Dataset records
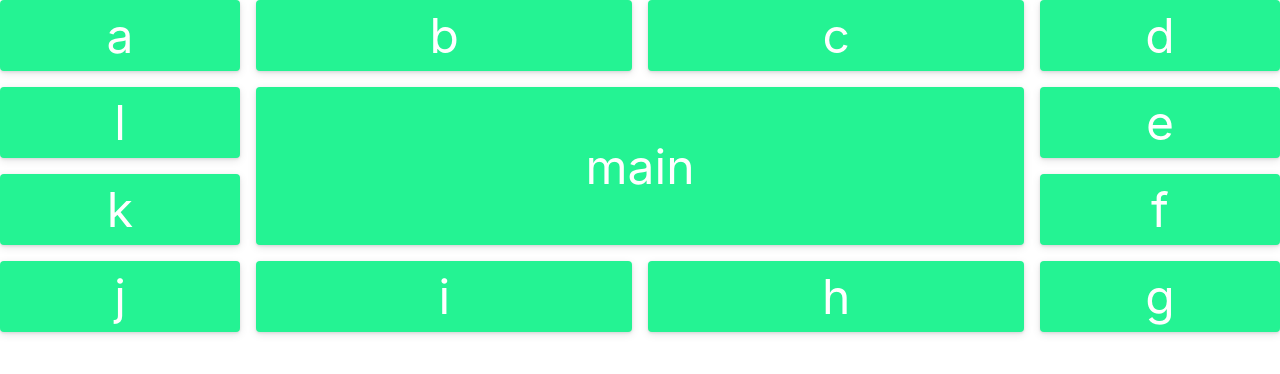
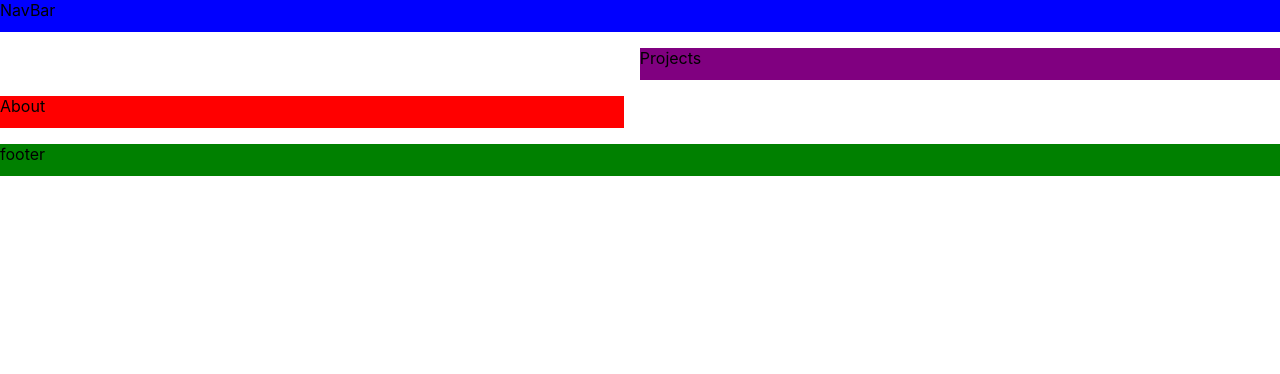
Before and after one commit to BrycenGit/myPortfolio, a React (Create React App) app: page / in a window 1280 px wide. Shown: the top 374 px of the page. Built offline with nearby package versions, Linux system fonts and the light colour scheme.

Commit message:
working on sizing of css

```diff
--- /dev/null
+++ b/src/components/Portfolio.js
@@ -0,0 +1,57 @@
+import styled from "styled-components";
+
+const Portfolio = () => {
+  return (
+    <Wrapper>
+      <div className="navBar">NavBar</div>
+      <div className="about">About</div>
+      <div className="projects">Projects</div>
+      <div className="footer">footer</div>
+    </Wrapper>
+  );
+};
+
+export default Portfolio;
+
+// styled Components
+const Wrapper = styled.div`
+  display: grid;
+  /* grid-template-columns: 1fr 1fr 1fr 1fr; */
+  gap: 1rem;
+  grid-template-areas:
+    "a a a a"
+    "b b b b"
+    "c c c c"
+    "d d d d";
+  grid-template-rows: repeat(4, 25%);
+
+
+  @media screen and (min-width: 600px) {
+    grid-template-areas:
+    "a a a a"
+    ". . c c"
+    "b b . ."
+    "d d d d";
+  }
+}
+
+  .navBar {
+    grid-area: a;
+    background-color: blue;
+  }
+
+  .about {
+    grid-area: b;
+    background-color: red;
+  }
+
+  .projects {
+    grid-area: c;
+    background-color: purple;
+  }
+
+  .footer {
+    grid-area: d;
+    background-color: green;
+  }
+`;
--- a/src/components/PortfolioControl.js
+++ b/src/components/PortfolioControl.js
@@ -1,24 +1,24 @@
-import styled from "styled-components";
+// import styled from "styled-components";
 import { useState } from "react";
 import AdminPage from "./AdminPage";
-import PortfolioPage from "./PortfolioPage";
+import Portfolio from "./Portfolio";
 
 const PortfolioControl = () => {
   const [admin, setAdmin] = useState(false);
   let currentState = null;
 
-  const setAdminTrue = () => {
-    setAdmin(true);
-  };
+  // const setAdminTrue = () => {
+  //   setAdmin(true);
+  // };
 
-  const setAdminFalse = () => {
-    setAdmin(false);
-  };
+  // const setAdminFalse = () => {
+  //   setAdmin(false);
+  // };
 
   if (admin) {
     currentState = <AdminPage />;
   } else {
-    currentState = <PortfolioPage />;
+    currentState = <Portfolio />;
   }
 
   return <div>{currentState}</div>;
```
Also changed, not shown: 2 other files (tests, documents, lock files or other folders).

To do: The expected output is every line of the records in which the string "PortfolioControl" appears.

Final answer:
--- a/src/components/PortfolioControl.js
+++ b/src/components/PortfolioControl.js
 const PortfolioControl = () => {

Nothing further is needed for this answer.